## DATA FOR ANALYSIS
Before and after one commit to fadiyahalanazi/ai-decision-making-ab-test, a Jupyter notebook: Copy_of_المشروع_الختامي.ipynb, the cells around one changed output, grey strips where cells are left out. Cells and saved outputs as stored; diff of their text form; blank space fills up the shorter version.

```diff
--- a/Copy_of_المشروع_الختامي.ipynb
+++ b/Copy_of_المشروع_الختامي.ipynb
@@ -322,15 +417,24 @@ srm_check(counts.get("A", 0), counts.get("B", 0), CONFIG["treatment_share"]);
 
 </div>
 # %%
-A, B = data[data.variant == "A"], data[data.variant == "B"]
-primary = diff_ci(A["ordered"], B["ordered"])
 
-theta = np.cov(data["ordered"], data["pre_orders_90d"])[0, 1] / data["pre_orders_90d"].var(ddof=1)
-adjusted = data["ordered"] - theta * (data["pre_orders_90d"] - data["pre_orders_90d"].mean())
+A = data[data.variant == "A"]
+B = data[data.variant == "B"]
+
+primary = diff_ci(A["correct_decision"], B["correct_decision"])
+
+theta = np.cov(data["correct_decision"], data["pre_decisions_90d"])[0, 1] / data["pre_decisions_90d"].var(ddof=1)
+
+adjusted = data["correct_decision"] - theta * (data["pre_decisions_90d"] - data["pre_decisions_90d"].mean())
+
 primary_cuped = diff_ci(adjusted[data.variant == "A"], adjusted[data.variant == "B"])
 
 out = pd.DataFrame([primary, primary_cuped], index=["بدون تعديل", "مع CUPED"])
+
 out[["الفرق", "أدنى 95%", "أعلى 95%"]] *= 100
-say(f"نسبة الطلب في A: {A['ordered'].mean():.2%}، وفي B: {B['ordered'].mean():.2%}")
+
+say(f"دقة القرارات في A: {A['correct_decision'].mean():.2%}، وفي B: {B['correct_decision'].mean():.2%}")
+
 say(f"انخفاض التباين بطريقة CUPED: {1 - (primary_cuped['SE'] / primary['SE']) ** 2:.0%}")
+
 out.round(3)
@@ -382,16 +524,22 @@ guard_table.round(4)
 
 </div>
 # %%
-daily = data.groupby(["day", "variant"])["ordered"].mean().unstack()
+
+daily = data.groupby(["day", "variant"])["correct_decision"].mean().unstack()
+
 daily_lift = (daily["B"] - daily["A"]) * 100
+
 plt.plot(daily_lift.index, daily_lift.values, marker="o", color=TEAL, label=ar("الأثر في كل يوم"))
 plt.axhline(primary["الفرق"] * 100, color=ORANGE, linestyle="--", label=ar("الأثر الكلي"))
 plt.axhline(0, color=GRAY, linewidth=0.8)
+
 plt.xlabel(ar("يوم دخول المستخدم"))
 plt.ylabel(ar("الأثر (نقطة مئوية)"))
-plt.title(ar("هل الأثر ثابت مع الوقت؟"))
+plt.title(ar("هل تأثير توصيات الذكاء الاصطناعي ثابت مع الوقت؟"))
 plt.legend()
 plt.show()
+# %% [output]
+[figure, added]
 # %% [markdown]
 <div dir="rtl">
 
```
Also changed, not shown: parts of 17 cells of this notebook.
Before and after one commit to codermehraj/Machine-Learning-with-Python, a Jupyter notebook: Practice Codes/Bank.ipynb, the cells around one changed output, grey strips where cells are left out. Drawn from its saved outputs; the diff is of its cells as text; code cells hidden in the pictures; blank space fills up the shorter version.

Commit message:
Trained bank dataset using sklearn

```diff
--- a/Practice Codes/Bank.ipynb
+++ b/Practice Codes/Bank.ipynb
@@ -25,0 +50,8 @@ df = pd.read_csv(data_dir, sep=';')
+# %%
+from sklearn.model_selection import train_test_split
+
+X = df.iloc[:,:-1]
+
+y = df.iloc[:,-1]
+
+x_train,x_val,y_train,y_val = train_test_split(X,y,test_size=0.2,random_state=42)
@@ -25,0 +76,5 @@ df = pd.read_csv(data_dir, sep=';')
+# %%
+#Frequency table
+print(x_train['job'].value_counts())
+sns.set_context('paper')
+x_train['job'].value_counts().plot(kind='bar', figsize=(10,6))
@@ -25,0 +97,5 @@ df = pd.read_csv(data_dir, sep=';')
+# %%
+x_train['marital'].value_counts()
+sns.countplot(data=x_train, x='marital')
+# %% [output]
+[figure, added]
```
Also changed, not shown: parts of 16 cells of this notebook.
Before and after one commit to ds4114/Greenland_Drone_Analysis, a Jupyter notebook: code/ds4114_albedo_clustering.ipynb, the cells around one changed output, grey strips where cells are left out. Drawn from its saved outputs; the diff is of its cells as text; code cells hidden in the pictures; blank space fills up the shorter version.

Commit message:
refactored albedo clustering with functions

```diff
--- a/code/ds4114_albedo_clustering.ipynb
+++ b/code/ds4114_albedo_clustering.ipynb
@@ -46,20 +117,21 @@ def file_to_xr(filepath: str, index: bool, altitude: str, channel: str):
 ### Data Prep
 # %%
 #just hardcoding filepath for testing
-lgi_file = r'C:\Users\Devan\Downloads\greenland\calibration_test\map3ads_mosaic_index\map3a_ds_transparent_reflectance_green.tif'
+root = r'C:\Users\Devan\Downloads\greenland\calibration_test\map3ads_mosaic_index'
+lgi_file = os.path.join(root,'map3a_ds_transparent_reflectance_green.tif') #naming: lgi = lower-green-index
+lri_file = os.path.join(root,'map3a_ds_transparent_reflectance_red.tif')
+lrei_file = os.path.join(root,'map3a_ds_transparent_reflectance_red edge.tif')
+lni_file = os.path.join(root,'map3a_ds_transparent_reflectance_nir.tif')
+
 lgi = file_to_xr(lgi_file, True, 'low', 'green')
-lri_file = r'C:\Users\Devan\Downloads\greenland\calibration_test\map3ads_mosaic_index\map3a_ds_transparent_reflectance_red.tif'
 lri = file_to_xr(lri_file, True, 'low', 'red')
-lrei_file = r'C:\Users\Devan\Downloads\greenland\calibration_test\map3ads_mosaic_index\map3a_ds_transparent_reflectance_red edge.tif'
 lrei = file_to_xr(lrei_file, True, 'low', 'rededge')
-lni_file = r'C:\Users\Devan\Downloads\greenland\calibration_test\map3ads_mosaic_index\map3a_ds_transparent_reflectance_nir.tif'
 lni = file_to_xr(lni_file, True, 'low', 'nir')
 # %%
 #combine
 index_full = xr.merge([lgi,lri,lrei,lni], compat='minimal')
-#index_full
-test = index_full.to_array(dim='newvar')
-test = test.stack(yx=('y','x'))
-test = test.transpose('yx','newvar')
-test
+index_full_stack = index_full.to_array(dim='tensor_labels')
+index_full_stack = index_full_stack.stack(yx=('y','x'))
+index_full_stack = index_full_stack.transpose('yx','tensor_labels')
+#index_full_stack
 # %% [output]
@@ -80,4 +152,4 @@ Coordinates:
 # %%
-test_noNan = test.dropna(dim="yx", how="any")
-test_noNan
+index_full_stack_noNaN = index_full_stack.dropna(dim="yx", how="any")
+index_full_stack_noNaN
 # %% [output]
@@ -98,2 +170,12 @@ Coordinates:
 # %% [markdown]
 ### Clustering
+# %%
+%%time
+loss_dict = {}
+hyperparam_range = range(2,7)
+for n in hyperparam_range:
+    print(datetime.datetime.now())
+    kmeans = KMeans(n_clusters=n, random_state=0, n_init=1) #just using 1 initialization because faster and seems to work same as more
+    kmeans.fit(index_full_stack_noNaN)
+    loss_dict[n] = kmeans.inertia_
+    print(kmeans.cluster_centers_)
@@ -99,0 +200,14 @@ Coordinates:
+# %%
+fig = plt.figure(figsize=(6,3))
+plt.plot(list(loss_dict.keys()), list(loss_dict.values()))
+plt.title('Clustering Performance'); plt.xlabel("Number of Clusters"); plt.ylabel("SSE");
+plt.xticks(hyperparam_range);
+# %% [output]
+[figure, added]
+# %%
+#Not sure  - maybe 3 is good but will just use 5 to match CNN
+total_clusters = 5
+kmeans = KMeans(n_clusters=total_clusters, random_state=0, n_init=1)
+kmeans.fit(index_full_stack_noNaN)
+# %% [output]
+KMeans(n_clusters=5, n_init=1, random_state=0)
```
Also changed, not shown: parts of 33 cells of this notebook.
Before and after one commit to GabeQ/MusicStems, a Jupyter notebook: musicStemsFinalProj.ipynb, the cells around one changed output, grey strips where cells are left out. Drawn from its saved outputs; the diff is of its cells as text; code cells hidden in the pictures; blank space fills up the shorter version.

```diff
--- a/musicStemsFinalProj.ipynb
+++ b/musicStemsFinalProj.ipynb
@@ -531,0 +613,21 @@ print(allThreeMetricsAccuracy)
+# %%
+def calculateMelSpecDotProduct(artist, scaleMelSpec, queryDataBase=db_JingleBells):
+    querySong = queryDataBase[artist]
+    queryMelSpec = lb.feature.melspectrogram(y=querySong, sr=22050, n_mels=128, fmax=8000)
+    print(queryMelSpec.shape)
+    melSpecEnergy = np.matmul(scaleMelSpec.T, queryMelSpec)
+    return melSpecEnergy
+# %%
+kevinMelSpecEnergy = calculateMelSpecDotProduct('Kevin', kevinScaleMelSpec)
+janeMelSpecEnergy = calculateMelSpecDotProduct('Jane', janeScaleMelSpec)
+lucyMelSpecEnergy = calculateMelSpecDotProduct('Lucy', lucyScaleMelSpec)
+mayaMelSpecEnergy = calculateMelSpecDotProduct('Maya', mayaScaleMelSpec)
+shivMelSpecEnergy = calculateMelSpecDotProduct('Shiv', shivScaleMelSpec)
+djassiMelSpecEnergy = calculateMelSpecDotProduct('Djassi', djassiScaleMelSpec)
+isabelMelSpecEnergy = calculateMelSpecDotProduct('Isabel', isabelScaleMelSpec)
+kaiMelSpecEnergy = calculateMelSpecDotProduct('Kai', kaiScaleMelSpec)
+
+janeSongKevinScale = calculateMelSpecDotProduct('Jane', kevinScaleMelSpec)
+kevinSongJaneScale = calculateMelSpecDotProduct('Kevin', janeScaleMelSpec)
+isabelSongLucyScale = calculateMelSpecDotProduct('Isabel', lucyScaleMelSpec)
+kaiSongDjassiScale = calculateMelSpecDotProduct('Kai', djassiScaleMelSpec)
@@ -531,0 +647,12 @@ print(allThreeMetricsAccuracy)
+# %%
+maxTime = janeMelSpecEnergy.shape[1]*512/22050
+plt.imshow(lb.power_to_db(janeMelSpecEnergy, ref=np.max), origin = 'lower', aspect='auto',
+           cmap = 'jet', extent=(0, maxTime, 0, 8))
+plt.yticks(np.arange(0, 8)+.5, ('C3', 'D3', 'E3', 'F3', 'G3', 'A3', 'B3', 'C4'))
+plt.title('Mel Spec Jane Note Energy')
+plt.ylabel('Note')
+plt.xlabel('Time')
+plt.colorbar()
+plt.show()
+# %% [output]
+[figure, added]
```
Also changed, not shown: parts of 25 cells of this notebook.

## GOAL OF THE EXERCISE
Go through the data and show each line that holds "adjusted".

## ANSWER BELOW
-adjusted = data["ordered"] - theta * (data["pre_orders_90d"] - data["pre_orders_90d"].mean())
+adjusted = data["correct_decision"] - theta * (data["pre_decisions_90d"] - data["pre_decisions_90d"].mean())
 primary_cuped = diff_ci(adjusted[data.variant == "A"], adjusted[data.variant == "B"])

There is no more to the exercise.